Content starts

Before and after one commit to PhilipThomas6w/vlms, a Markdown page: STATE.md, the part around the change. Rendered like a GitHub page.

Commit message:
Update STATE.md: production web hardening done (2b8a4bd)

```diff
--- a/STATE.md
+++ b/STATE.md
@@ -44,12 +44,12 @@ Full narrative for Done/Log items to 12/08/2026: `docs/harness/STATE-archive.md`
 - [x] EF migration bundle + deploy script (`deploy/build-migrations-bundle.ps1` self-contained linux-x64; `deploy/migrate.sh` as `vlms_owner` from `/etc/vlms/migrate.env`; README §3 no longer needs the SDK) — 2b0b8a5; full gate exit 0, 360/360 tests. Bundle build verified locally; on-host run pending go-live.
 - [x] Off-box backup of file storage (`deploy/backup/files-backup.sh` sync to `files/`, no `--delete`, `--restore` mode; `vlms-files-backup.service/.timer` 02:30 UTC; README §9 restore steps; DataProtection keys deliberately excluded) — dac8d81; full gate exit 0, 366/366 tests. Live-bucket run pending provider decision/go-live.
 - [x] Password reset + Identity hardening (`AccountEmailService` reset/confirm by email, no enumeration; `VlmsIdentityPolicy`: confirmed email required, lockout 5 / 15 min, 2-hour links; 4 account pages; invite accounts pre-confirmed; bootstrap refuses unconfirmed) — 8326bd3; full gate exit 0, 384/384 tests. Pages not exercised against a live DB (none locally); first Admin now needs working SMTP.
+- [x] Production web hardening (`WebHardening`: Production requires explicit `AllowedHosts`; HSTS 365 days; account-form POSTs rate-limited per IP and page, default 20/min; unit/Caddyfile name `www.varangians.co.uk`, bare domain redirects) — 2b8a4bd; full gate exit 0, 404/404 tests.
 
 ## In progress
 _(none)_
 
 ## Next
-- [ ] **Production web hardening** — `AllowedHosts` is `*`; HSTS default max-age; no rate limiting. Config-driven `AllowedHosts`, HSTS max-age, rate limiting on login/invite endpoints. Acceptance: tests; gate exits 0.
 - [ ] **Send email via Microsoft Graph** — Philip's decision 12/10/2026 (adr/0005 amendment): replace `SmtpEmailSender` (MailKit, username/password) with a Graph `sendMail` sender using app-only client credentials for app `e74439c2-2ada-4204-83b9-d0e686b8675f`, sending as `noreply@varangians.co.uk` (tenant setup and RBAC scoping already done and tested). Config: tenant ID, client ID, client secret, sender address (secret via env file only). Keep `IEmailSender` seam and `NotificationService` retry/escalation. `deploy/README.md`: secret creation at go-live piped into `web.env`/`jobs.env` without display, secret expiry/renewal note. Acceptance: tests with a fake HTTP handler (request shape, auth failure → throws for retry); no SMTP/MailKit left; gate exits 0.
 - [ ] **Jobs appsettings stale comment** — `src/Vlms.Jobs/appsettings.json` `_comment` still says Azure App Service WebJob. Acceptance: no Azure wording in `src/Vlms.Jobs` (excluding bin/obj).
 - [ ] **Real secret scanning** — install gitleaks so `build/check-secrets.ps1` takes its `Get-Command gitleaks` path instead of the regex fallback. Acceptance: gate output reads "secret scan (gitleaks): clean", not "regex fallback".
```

Content ends

## [Your assignment]
Copy every line of the data that carries the word "STATE".

## [Output]
Before and after one commit to PhilipThomas6w/vlms, a Markdown page: STATE.md, the part around the change. Rendered like a GitHub page.
Update STATE.md: production web hardening done (2b8a4bd)
--- a/STATE.md
+++ b/STATE.md
@@ -44,12 +44,12 @@ Full narrative for Done/Log items to 12/08/2026: `docs/harness/STATE-archive.md`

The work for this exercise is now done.